Filmmaker Liz Garbus earned an Oscar nomination almost two decades ago for her first feature documentary. The Farm: Angola USA (1998), which she co-directed with Jonathan Stack, also won the Sundance Grand Jury Prize for Best Documentary.
Angola Prison in Louisiana is the biggest maximum security prison in the country. This is where the most dangerous criminals go and where parole hearings are a mere formality to an official denial. 85% of all its inmates will die inside. A small video crew was given unprecedented access to the inmates. Six were chosen from 5,000 to give a portrait of life in the facility known as “The Farm” over the course of a year.
Two of the men continue the fight to prove their innocence. Two veterans have found redemption in personal transformations, one man as a prison activist, the other a preacher. Two men prepare for death – one facing execution, the other eaten away by cancer. It’s unlikely any of them will emerge from prison alive.

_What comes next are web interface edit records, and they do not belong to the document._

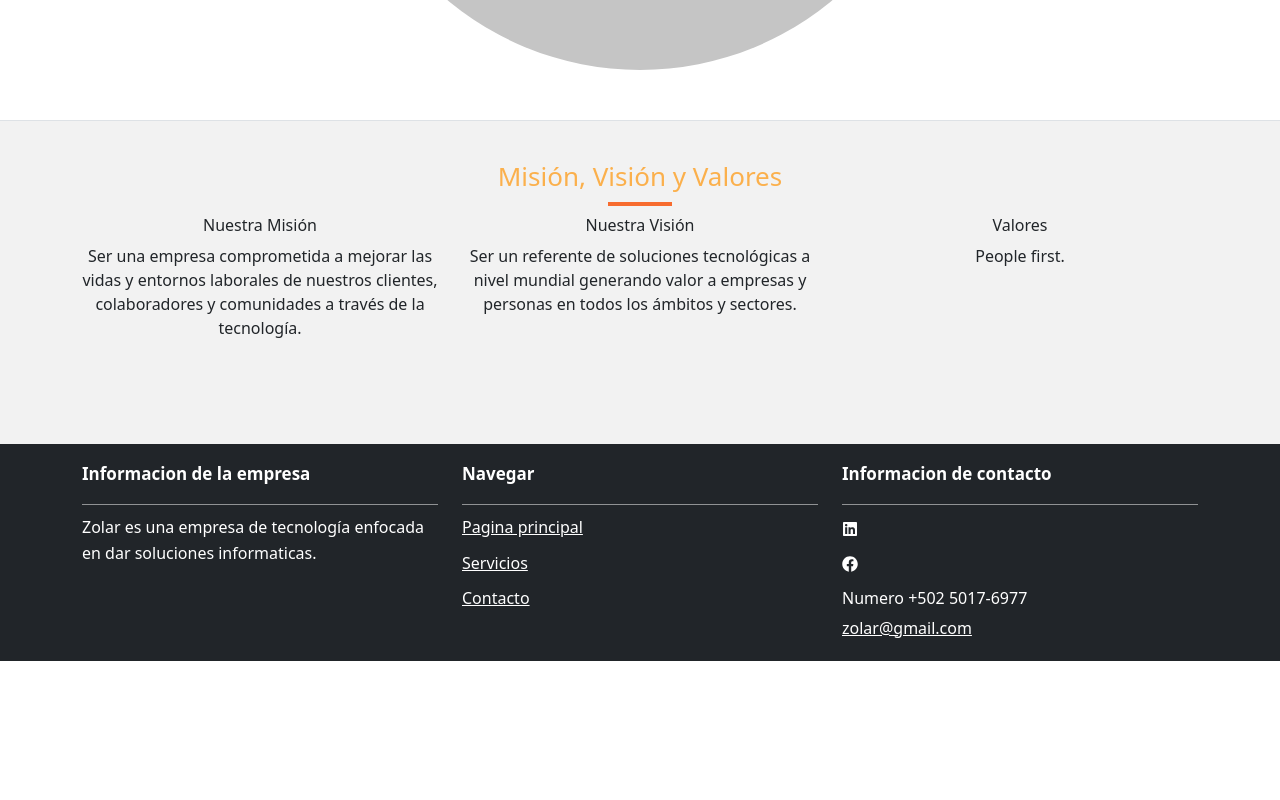
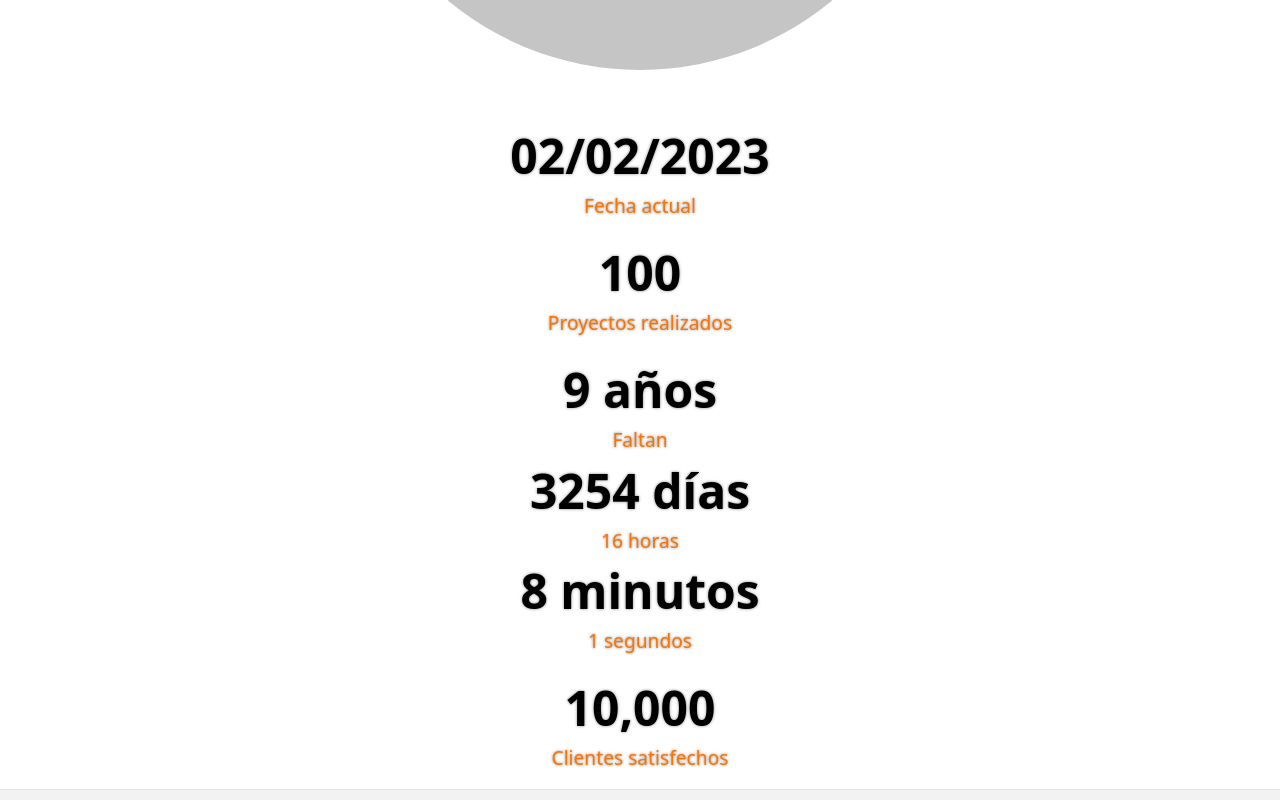
Before and after one commit to zolar-dev/website, a React (Create React App) app: page / in a window 1280 px wide. Shown: the part 1020-1820 px from the top of the page. Before the commit the page ends 1681 px from the top, so only its background shows below. Built offline with nearby package versions, Linux system fonts and the light colour scheme.

Commit message:
Implementacion contadores

```diff
--- a/package.json
+++ b/package.json
@@ -10,7 +10,10 @@
     "emailjs": "^4.0.1",
     "emailjs-com": "^3.2.0",
     "formik": "^2.2.9",
+    "moment-timezone": "^0.5.42",
     "react": "^18.2.0",
+    "react-countdown": "^2.3.5",
+    "react-countup": "^6.4.2",
     "react-dom": "^18.2.0",
     "react-icons": "^4.7.1",
     "react-router-dom": "^6.7.0",
--- /dev/null
+++ b/src/Counts.css
@@ -0,0 +1,20 @@
+.counter-container {
+    display: flex;
+    flex-direction: column;
+    align-items: center;
+    margin-bottom: 1rem;
+  }
+
+  .counter-value {
+    font-size: 3rem;
+    font-weight: bold;
+    color: #000000;
+    text-shadow: 0px 0px 3px rgba(0, 0, 0, 0.5);
+  }
+
+  .counter-label {
+    font-size: 1.2rem;
+    font-weight: normal;
+    color: #ff7300;
+    text-shadow: 0px 0px 3px rgba(0, 0, 0, 0.5);
+  }
--- a/src/components/pages/Home.js
+++ b/src/components/pages/Home.js
@@ -1,6 +1,7 @@
 import React from "react";
 import CoreValues from "./include/CoreValues";
 import SolarSystem from "./include/SolarSystem"
+import { FechaContador, ProyectosContador, CuentaRegresivaContador, ClientesContador } from "./include/Counts.js"
 
 export default function Home() {
     return(
@@ -32,6 +33,13 @@ export default function Home() {
 
         <SolarSystem/>
 
+        <div>
+            <FechaContador/>
+            <ProyectosContador/>
+            <CuentaRegresivaContador/>
+            <ClientesContador/>
+        </div>
+
         {/* Nuestra mision, vision y valores etc.*/}
         <CoreValues/>
 
--- /dev/null
+++ b/src/components/pages/include/Counts.js
@@ -0,0 +1,71 @@
+import { useState, useEffect } from "react";
+import CountUp from "react-countup";
+import Countdown from "react-countdown";
+import moment from "moment-timezone"
+import  '../../../Counts.css';
+
+
+export function FechaContador() {
+  const [date, setDate] = useState(moment().tz("America/Guatemala"));
+
+  useEffect(() => {
+    const interval = setInterval(() => {
+      setDate(moment().tz("America/Guatemala"));
+    }, 1000);
+    return () => clearInterval(interval);
+  }, []);
+
+  return (
+    <div className="counter-container">
+      <div className="counter-value">
+        {date.format("DD/MM/YYYY")}
+      </div>
+      <div className="counter-label">Fecha actual</div>
+    </div>
+  );
+}
+
+export function ProyectosContador() {
+  return (
+    <div className="counter-container">
+      <div className="counter-value">
+        <CountUp start={0} end={100} delay={0} />
+      </div>
+      <div className="counter-label">Proyectos realizados</div>
+    </div>
+  );
+}
+
+export function CuentaRegresivaContador() {
+  const fechaFinal = new Date("January 1, 2032 00:00:00").getTime();
+  const fechaInicial = new Date("January 1, 2022 00:00:00").getTime();
+
+  const calcularAños = (time) => {
+    const diff = new Date(time).getTime() - fechaInicial;
+    return Math.floor(diff / (1000 * 60 * 60 * 24 * 365.25));
+  };
+
+  const renderContador = ({ days, hours, minutes, seconds }) => (
+    <div className="counter-container">
+      <div className="counter-value">{calcularAños(fechaFinal)} años</div>
+      <div className="counter-label">Faltan</div>
+      <div className="counter-value">{days} días</div>
+      <div className="counter-label">{hours} horas</div>
+      <div className="counter-value">{minutes} minutos</div>
+      <div className="counter-label">{seconds} segundos</div>
+    </div>
+  );
+
+  return <Countdown date={fechaFinal} renderer={renderContador} />;
+}
+
+export function ClientesContador() {
+  return (
+    <div className="counter-container">
+      <div className="counter-value">
+        <CountUp start={0} end={10000} delay={0} />
+      </div>
+      <div className="counter-label">Clientes satisfechos</div>
+    </div>
+  );
+}
```
Also changed, not shown: 1 other file (tests, documents, lock files or other folders).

What begins as a traditional documentary transforms into an investigation into the human spirit, hope in the face of hopelessness. We see a parole board that passes judgment before the applicant even makes his case and makes their decision before the door has closed behind him. Yet this is not so much a work of investigative journalism as a cultural study. The contrast between the happy face the prison officials put on and the grim reality of its inmates becomes its defining character and one comes away with the alien atmosphere of this world, captured in the sight of an incongruously chipper clown who wanders the halls on Christmas Eve to cheer up the prisoners in isolation.
On the surface this seems like a model prison, a well-integrated, safe, supportive environment—in fact, its history of violence is never mentioned—but under the surface of normalcy is a mix of doom and hope. At moments quite affecting (the film opens and closes on burials), The Farm is almost subtly surreal.